User interface change data
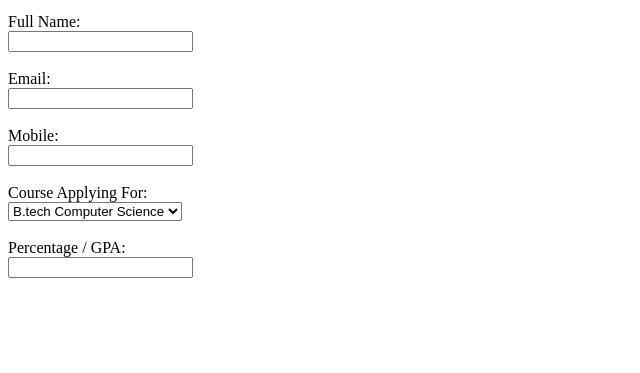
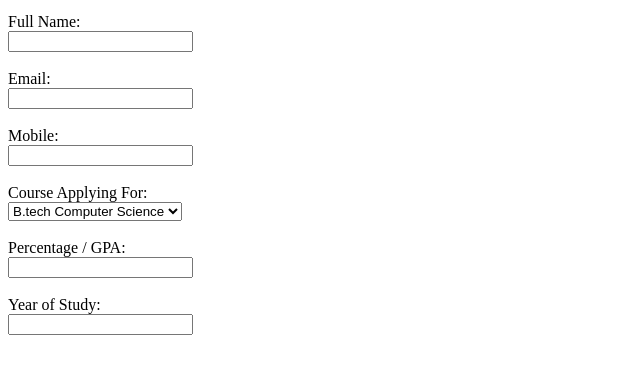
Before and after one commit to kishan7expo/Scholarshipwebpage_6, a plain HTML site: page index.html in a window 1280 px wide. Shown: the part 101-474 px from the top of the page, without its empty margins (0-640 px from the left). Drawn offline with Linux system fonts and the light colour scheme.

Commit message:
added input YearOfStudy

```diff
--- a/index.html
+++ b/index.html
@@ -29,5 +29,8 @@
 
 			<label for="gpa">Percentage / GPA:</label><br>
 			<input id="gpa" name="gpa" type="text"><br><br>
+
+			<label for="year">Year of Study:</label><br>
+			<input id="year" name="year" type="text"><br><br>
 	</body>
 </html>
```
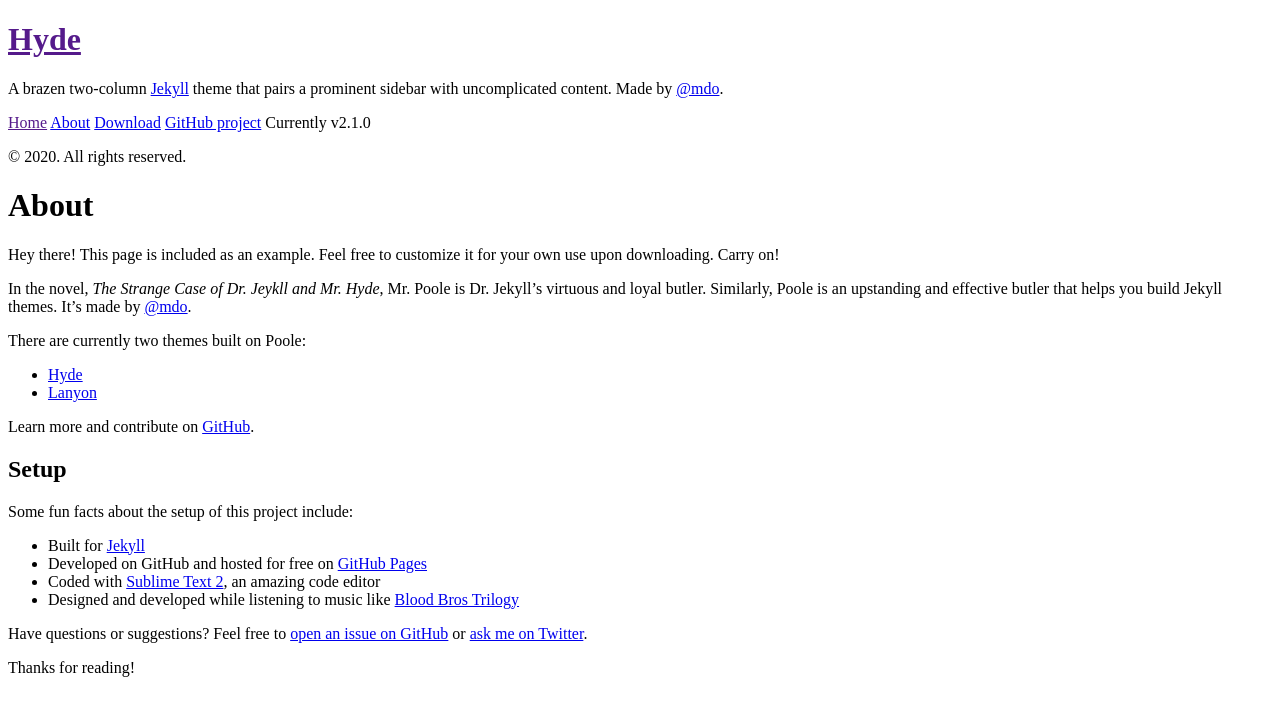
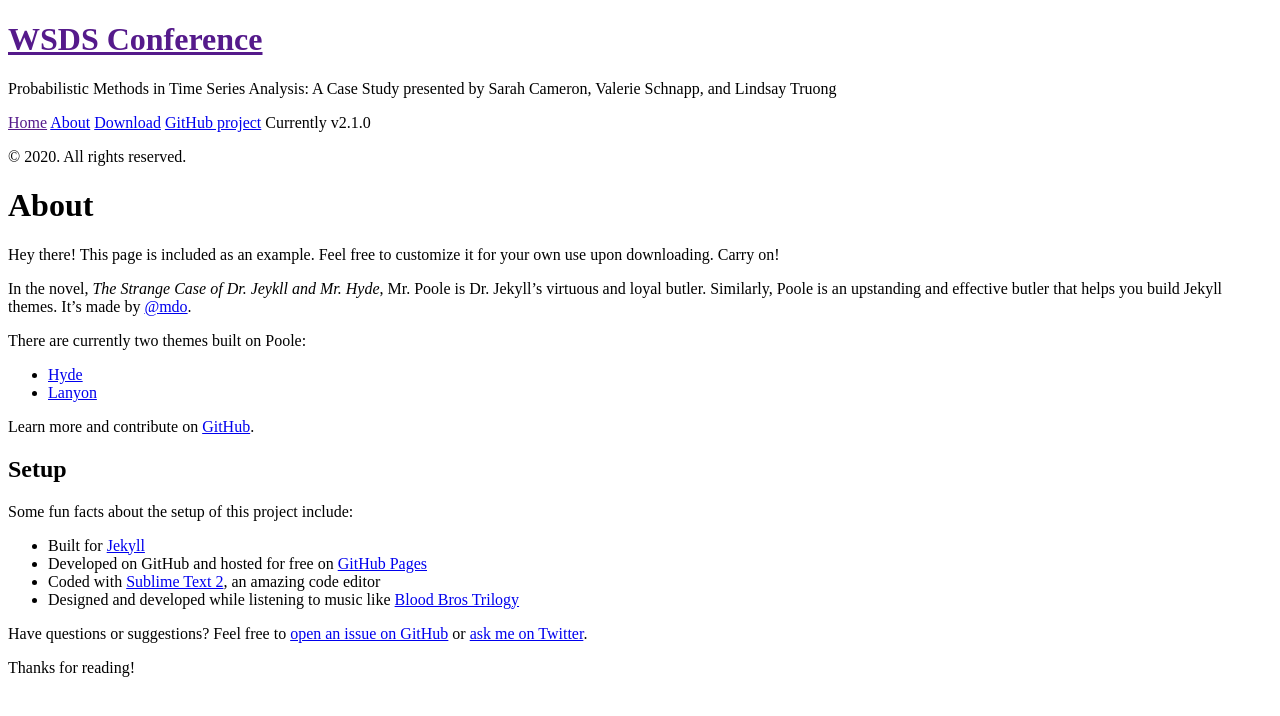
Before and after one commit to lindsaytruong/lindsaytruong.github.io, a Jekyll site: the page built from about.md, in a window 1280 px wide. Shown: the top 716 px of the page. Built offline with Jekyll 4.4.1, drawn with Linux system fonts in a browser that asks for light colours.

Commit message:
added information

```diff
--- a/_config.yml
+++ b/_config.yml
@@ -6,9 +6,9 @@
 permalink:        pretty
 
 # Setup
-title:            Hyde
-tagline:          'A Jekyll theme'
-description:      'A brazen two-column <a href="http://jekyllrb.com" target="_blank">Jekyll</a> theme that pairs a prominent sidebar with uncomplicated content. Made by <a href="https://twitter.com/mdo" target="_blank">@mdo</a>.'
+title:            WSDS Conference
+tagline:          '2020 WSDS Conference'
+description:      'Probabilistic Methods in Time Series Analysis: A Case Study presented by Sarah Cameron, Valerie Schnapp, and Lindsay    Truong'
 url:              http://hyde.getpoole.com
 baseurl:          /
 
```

* _TASK DIRECTIONS_: Each line of the data above needs to be retyped as it is, without any picture.

* _SOLUTION FOR THIS PROBLEM_:
Before and after one commit to kishan7expo/Scholarshipwebpage_6, a plain HTML site: page index.html in a window 1280 px wide. Shown: the part 101-474 px from the top of the page, without its empty margins (0-640 px from the left). Drawn offline with Linux system fonts and the light colour scheme.

Commit message:
added input YearOfStudy

```diff
--- a/index.html
+++ b/index.html
@@ -29,5 +29,8 @@
 
 			<label for="gpa">Percentage / GPA:</label><br>
 			<input id="gpa" name="gpa" type="text"><br><br>
+
+			<label for="year">Year of Study:</label><br>
+			<input id="year" name="year" type="text"><br><br>
 	</body>
 </html>
```
Before and after one commit to lindsaytruong/lindsaytruong.github.io, a Jekyll site: the page built from about.md, in a window 1280 px wide. Shown: the top 716 px of the page. Built offline with Jekyll 4.4.1, drawn with Linux system fonts in a browser that asks for light colours.

Commit message:
added information

```diff
--- a/_config.yml
+++ b/_config.yml
@@ -6,9 +6,9 @@
 permalink:        pretty
 
 # Setup
-title:            Hyde
-tagline:          'A Jekyll theme'
-description:      'A brazen two-column <a href="http://jekyllrb.com" target="_blank">Jekyll</a> theme that pairs a prominent sidebar with uncomplicated content. Made by <a href="https://twitter.com/mdo" target="_blank">@mdo</a>.'
+title:            WSDS Conference
+tagline:          '2020 WSDS Conference'
+description:      'Probabilistic Methods in Time Series Analysis: A Case Study presented by Sarah Cameron, Valerie Schnapp, and Lindsay    Truong'
 url:              http://hyde.getpoole.com
 baseurl:          /
 
```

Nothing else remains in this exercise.